>>>
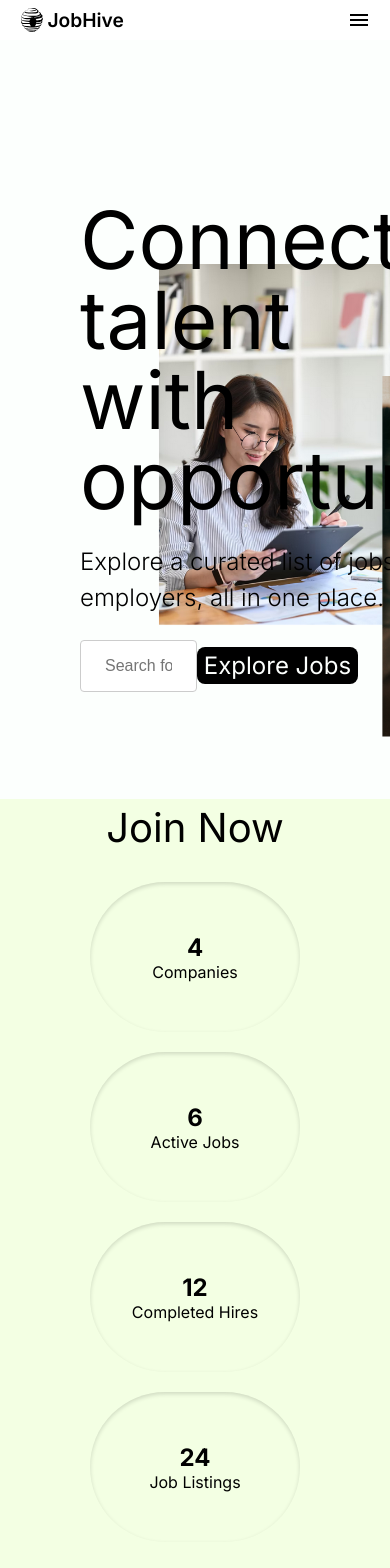
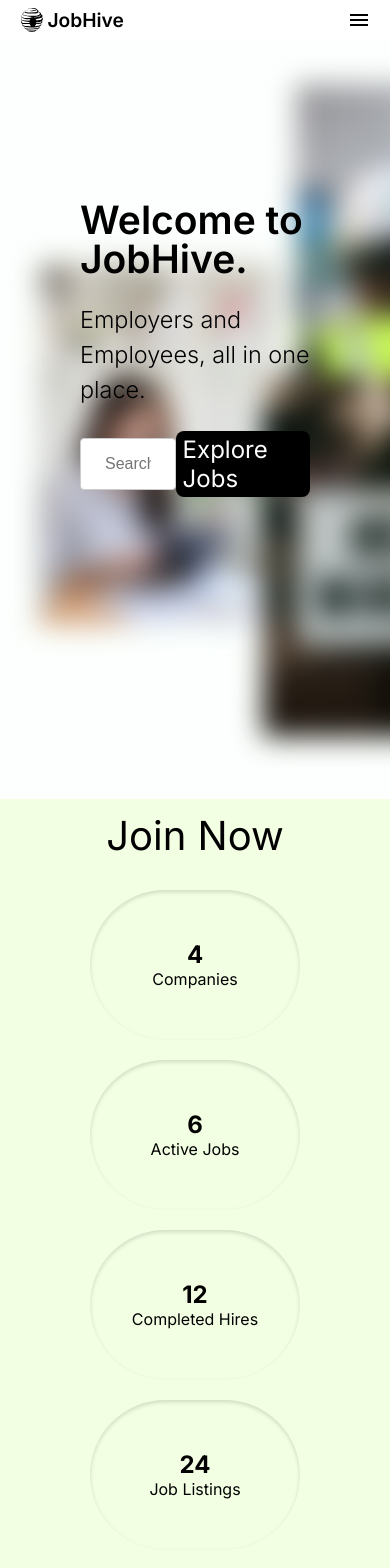
Before and after one commit to efe-ct/jobhive, a React (Vite) app: page /home in a window 390 px wide. Shown: the top 1568 px of the page. Built offline with nearby package versions, Linux system fonts and the light colour scheme.

Commit message:
responsivenes fixes fixed hero caption and sidebar overflow

```diff
--- a/src/index.css
+++ b/src/index.css
@@ -91,16 +91,15 @@ section {
   display: flex;
   justify-content: space-between;
   min-height: clamp(500px, 90vh, 800px);
+  position: relative;
+  overflow: hidden;
 }
 
 #heroImage {
   display: inline-block;
   transform-origin: top left;
   transform: scale(0.7);
-}
-
-#hero::after {
-  border-bottom: 100px solid #000000;
+  transition: transform 0.5s ease-in-out, filter 0.5s ease-in-out;
 }
 
 .image {
@@ -134,11 +133,14 @@ section {
   background-color: var(--accent-1);
 }
 #statistics > h1 {
-  padding-top: 1vw;
+  padding-top: 5%;
   font-size: 2.5rem;
   font-weight: 400;
   text-align: center;
 } /* later: change this to be uniform with all other section headers */
+.stats__card h1, .stats__card p {
+  text-align: center;
+}
 
 .statsParent {
   margin-top: 20px;
@@ -152,7 +154,6 @@ section {
   flex-basis: 300px;
   max-width: 400px;
   flex-grow: 1;
-
   min-height: 150px;
   display: flex;
   flex-direction: column;
@@ -169,12 +170,36 @@ section {
 .statsParent > div:hover {
   background-color: var(--bg-emphasis-color);
   color: var(--text-emphasis-color);
-  transform: scale(1.05); /* Optional: A subtle scaling effect */
+  transform: scale(1.05);
 }
 
+@media (max-width: 800px) {
+  #heroImage {
+    filter: blur(20px);
+  }
+}
 @media (max-width: 600px) {
+  #hero {
+    max-height: 100vh;
+  }
+  #heroImage {
+    position: absolute;
+    top: 0;
+    left: -10%;
+    transform: scale(0.7), translate(-50%, -50%);
+    z-index: 0;
+  }
+  .hero__caption .caption {
+    font-weight: 600;
+    font-size: 10vw;
+    line-height: 10vw;
+  }
+  .hero__caption p {
+    font-size: 6vw;
+    line-height: 9vw;
+    font-weight: 300;
+  }
   .statsParent > div {
-    flex-basis: 100%;
     max-width: 100%;
     border: none;
     /* box-shadow: 0 4px 6px rgba(0, 0, 0, 0.1); */
--- a/src/pages/Home.jsx
+++ b/src/pages/Home.jsx
@@ -1,9 +1,31 @@
+import { useRef, useEffect } from 'react'
 import { LinkEmphasized, SearchButton } from '@/components/UIComponents'
 import { heroImages } from '@/data/content'
 import '@/index.css'
 import { statisticReport } from '../data/content'
 
 const Home = ({ handleSearch }) => {
+  const VIEWBREAKPOINT = 800;
+  const mobileCaption = useRef(null);
+  const desktopCaption = useRef(null);
+
+
+useEffect(() => {
+  const handleResize = () => {
+    if (window.innerWidth <= VIEWBREAKPOINT) {
+      mobileCaption.current.style.display = 'inline-block';
+      // mobileCaption.current.style.marginTop = '100px'
+      desktopCaption.current.style.display = 'none';
+    } else {
+      mobileCaption.current.style.display = 'none';
+      desktopCaption.current.style.display = 'inline-block';
+    }
+  };
+  handleResize()
+  window.addEventListener('resize', handleResize);
+  return () => window.removeEventListener('resize', handleResize);
+}, []);
+
   return (
     <>
     {/* Hero Section */}
@@ -19,10 +41,11 @@ const Home = ({ handleSearch }) => {
           ))}
         </div>
         <div className="hero__caption">
-          <span className="caption">Connecting talent
+          <span ref={desktopCaption} className="caption">Connecting talent
             <br />with opportunity.
           </span>
-          <p>Explore a curated list of jobs from top employers, all in one place.</p>
+          <span ref={mobileCaption} className="caption">Welcome to JobHive.</span>
+          <p>Employers and Employees, all in one place.</p>
           <div style={{ display: 'flex', alignItems: 'center' }}>
             <SearchButton onSearch={handleSearch} />
             {/* btn-cta not used */}
@@ -37,7 +60,7 @@ const Home = ({ handleSearch }) => {
           {statisticReport.map((stats) => (
             <div className="stats__card" key={stats.id}>
               <h1>{stats.stats}</h1>
-              <span>{stats.content}</span>
+              <p>{stats.content}</p>
             </div>
           ))}
         </div>
```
<<<
▶ **Exercise description**
Every line above should be copied exactly; do not carry over the pictures.

▶ **Written solution**
Before and after one commit to efe-ct/jobhive, a React (Vite) app: page /home in a window 390 px wide. Shown: the top 1568 px of the page. Built offline with nearby package versions, Linux system fonts and the light colour scheme.

Commit message:
responsivenes fixes fixed hero caption and sidebar overflow

```diff
--- a/src/index.css
+++ b/src/index.css
@@ -91,16 +91,15 @@ section {
   display: flex;
   justify-content: space-between;
   min-height: clamp(500px, 90vh, 800px);
+  position: relative;
+  overflow: hidden;
 }
 
 #heroImage {
   display: inline-block;
   transform-origin: top left;
   transform: scale(0.7);
-}
-
-#hero::after {
-  border-bottom: 100px solid #000000;
+  transition: transform 0.5s ease-in-out, filter 0.5s ease-in-out;
 }
 
 .image {
@@ -134,11 +133,14 @@ section {
   background-color: var(--accent-1);
 }
 #statistics > h1 {
-  padding-top: 1vw;
+  padding-top: 5%;
   font-size: 2.5rem;
   font-weight: 400;
   text-align: center;
 } /* later: change this to be uniform with all other section headers */
+.stats__card h1, .stats__card p {
+  text-align: center;
+}
 
 .statsParent {
   margin-top: 20px;
@@ -152,7 +154,6 @@ section {
   flex-basis: 300px;
   max-width: 400px;
   flex-grow: 1;
-
   min-height: 150px;
   display: flex;
   flex-direction: column;
@@ -169,12 +170,36 @@ section {
 .statsParent > div:hover {
   background-color: var(--bg-emphasis-color);
   color: var(--text-emphasis-color);
-  transform: scale(1.05); /* Optional: A subtle scaling effect */
+  transform: scale(1.05);
 }
 
+@media (max-width: 800px) {
+  #heroImage {
+    filter: blur(20px);
+  }
+}
 @media (max-width: 600px) {
+  #hero {
+    max-height: 100vh;
+  }
+  #heroImage {
+    position: absolute;
+    top: 0;
+    left: -10%;
+    transform: scale(0.7), translate(-50%, -50%);
+    z-index: 0;
+  }
+  .hero__caption .caption {
+    font-weight: 600;
+    font-size: 10vw;
+    line-height: 10vw;
+  }
+  .hero__caption p {
+    font-size: 6vw;
+    line-height: 9vw;
+    font-weight: 300;
+  }
   .statsParent > div {
-    flex-basis: 100%;
     max-width: 100%;
     border: none;
     /* box-shadow: 0 4px 6px rgba(0, 0, 0, 0.1); */
--- a/src/pages/Home.jsx
+++ b/src/pages/Home.jsx
@@ -1,9 +1,31 @@
+import { useRef, useEffect } from 'react'
 import { LinkEmphasized, SearchButton } from '@/components/UIComponents'
 import { heroImages } from '@/data/content'
 import '@/index.css'
 import { statisticReport } from '../data/content'
 
 const Home = ({ handleSearch }) => {
+  const VIEWBREAKPOINT = 800;
+  const mobileCaption = useRef(null);
+  const desktopCaption = useRef(null);
+
+
+useEffect(() => {
+  const handleResize = () => {
+    if (window.innerWidth <= VIEWBREAKPOINT) {
+      mobileCaption.current.style.display = 'inline-block';
+      // mobileCaption.current.style.marginTop = '100px'
+      desktopCaption.current.style.display = 'none';
+    } else {
+      mobileCaption.current.style.display = 'none';
+      desktopCaption.current.style.display = 'inline-block';
+    }
+  };
+  handleResize()
+  window.addEventListener('resize', handleResize);
+  return () => window.removeEventListener('resize', handleResize);
+}, []);
+
   return (
     <>
     {/* Hero Section */}
@@ -19,10 +41,11 @@ const Home = ({ handleSearch }) => {
           ))}
         </div>
         <div className="hero__caption">
-          <span className="caption">Connecting talent
+          <span ref={desktopCaption} className="caption">Connecting talent
             <br />with opportunity.
           </span>
-          <p>Explore a curated list of jobs from top employers, all in one place.</p>
+          <span ref={mobileCaption} className="caption">Welcome to JobHive.</span>
+          <p>Employers and Employees, all in one place.</p>
           <div style={{ display: 'flex', alignItems: 'center' }}>
             <SearchButton onSearch={handleSearch} />
             {/* btn-cta not used */}
@@ -37,7 +60,7 @@ const Home = ({ handleSearch }) => {
           {statisticReport.map((stats) => (
             <div className="stats__card" key={stats.id}>
               <h1>{stats.stats}</h1>
-              <span>{stats.content}</span>
+              <p>{stats.content}</p>
             </div>
           ))}
         </div>
```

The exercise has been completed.